Minister for Trade, Tourism, and Investment Dan Tehan and United States Secretary of Commerce Gina Raimondo are working together on key challenges including building more secure supply chains and facilitating a clean transition that supports Paris Agreement targets.
Tehan and Raimondo met on March 30 in Washington DC for the inaugural Australia-US Strategic Commercial Dialogue (AUSSCD) and discussed the energy transition and how it will depend in large part on securing a resilient and diversified supply of critical minerals – for use in everything from electric vehicle chargers and batteries to solar panels, wind turbines, and semiconductors.
The two countries are part of a cooperation on critical minerals, and are strengthening resilient and secure supply chains across the United States, Australia and the Indo-Pacific region.
The executive-level roundtable on critical minerals held on March 30 highlighted the commercial potential for both Australian and US industries and underscored the need to strengthen capabilities across all segments of the supply chain, including extraction and downstream processing.
The two countries will look at how their respective financing mechanisms could be better coordinated and leveraged to support private investment in supply chains.
The importance of developing shared approaches to ESG and traceability standards was highlighted, as well as working with other like-minded partners to build resilient supply chains.
Australia and the United States have a deep and long-standing trade and investment relationship, underpinned by the Australia-US Free Trade Agreement.
Australia is the ninth-largest source of foreign investment into the United States according to US government data, supporting $193 million in innovative research and development.

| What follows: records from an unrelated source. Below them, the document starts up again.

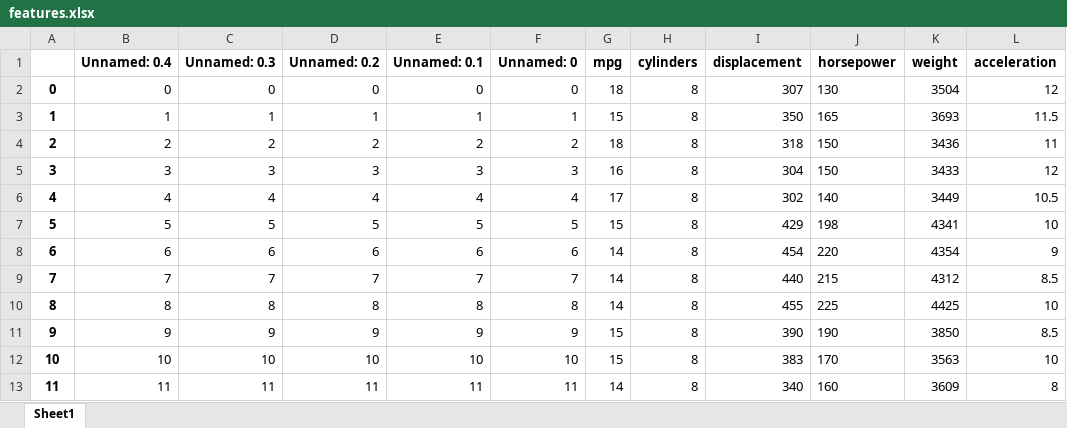
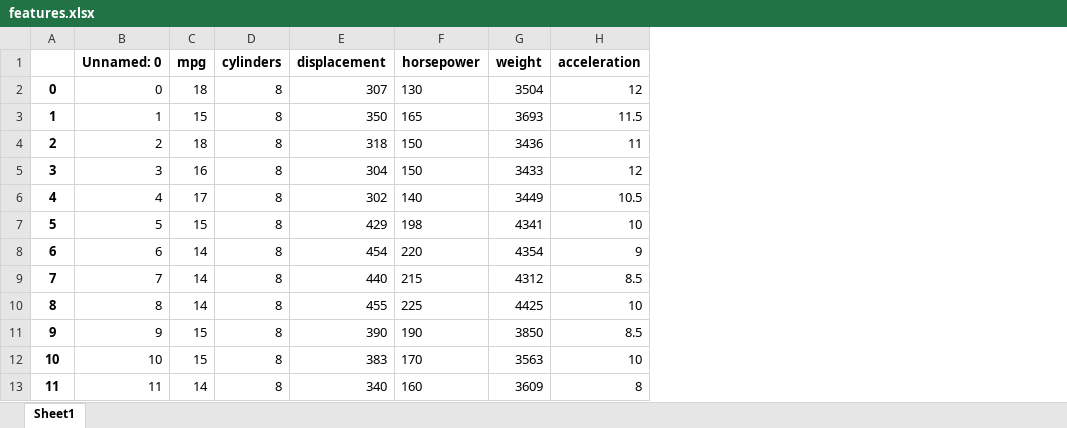
Before and after one commit to sarajan03/qtm151spring2023, an Excel workbook: Lecture 07/data/features.xlsx, sheet Sheet1, drawn as a sheet; only a part is shown; values as stored, in another font and other column widths than the file's, no borders; the diff names each change by its address in the sheet, - before the commit and + after, or states it on an @@ line.

```diff
--- a/Lecture 07/data/features.xlsx (sheet Sheet1)
+++ b/Lecture 07/data/features.xlsx (sheet Sheet1)
-column B (Unnamed: 0.4), rows 2-13: 0 | 1 | 2 | 3 | 4 | 5 | 6 | 7 | 8 | 9 | 10 | 11
-column C (Unnamed: 0.3), rows 2-13: 0 | 1 | 2 | 3 | 4 | 5 | 6 | 7 | 8 | 9 | 10 | 11
-column D (Unnamed: 0.2), rows 2-13: 0 | 1 | 2 | 3 | 4 | 5 | 6 | 7 | 8 | 9 | 10 | 11
-column E (Unnamed: 0.1), rows 2-13: 0 | 1 | 2 | 3 | 4 | 5 | 6 | 7 | 8 | 9 | 10 | 11
```
Also changed, not shown: Lecture 07/data/features_stored.xlsx, 9 other files.
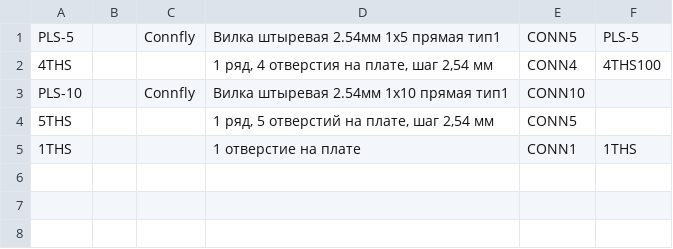
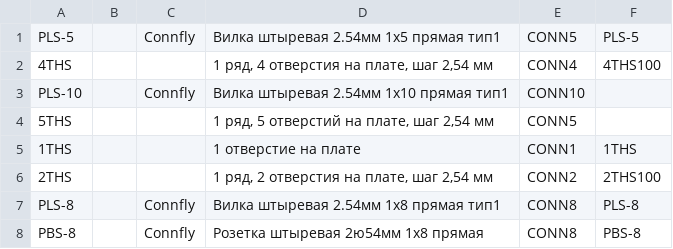
Before and after one commit to ntpgorizont/gorizont.DbLib, a CSV file: csv/connectors.csv, drawn as a sheet; the diff names each change by its address in the sheet, - before the commit and + after, or states it on an @@ line.

```diff
--- a/csv/connectors.csv
+++ b/csv/connectors.csv
+row 6: 2THS |  |  | 1 ряд, 2 отверстия на плате, шаг 2,54 мм | CONN2 | 2THS100
+row 7: PLS-8 |  | Connfly | Вилка штыревая 2.54мм 1x8 прямая тип1 | CONN8 | PLS-8
+row 8: PBS-8 |  | Connfly | Розетка штыревая 2ю54мм 1x8 прямая | CONN8 | PBS-8
```
Also changed, not shown: 5 other files.
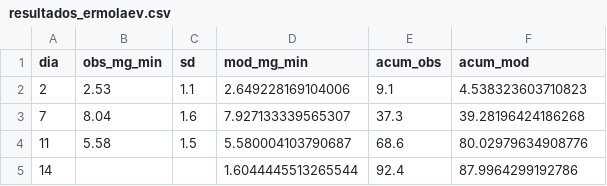
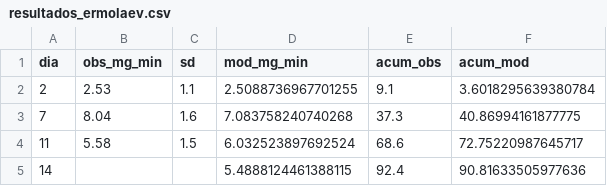
Before and after one commit to asoleal/tesis-BSF, a CSV file: tesis-bsf-articulo-estatico/simulacion/resultados_ermolaev.csv, drawn as a sheet.

```diff
--- a/tesis-bsf-articulo-estatico/simulacion/resultados_ermolaev.csv
+++ b/tesis-bsf-articulo-estatico/simulacion/resultados_ermolaev.csv
@@ -1,5 +1,5 @@
 dia,obs_mg_min,sd,mod_mg_min,acum_obs,acum_mod
-2,2.53,1.1,2.649228169104006,9.1,4.538323603710823
-7,8.04,1.6,7.927133339565307,37.3,39.28196424186268
-11,5.58,1.5,5.580004103790687,68.6,80.02979634908776
-14,,,1.6044445513265544,92.4,87.9964299192786
+2,2.53,1.1,2.5088736967701255,9.1,3.6018295639380784
+7,8.04,1.6,7.083758240740268,37.3,40.86994161877775
+11,5.58,1.5,6.032523897692524,68.6,72.75220987645717
+14,,,5.4888124461388115,92.4,90.81633505977636
```
Also changed, not shown: tesis-bsf-articulo-estatico/simulacion/resultados_schn.csv, tesis-bsf-articulo-estatico/simulacion/resultados_validacion.csv, 25 other files.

The United States is the top investor in Australia, and two-way goods and services trade averaged approximately $64 billion annually from 2017 to 2021.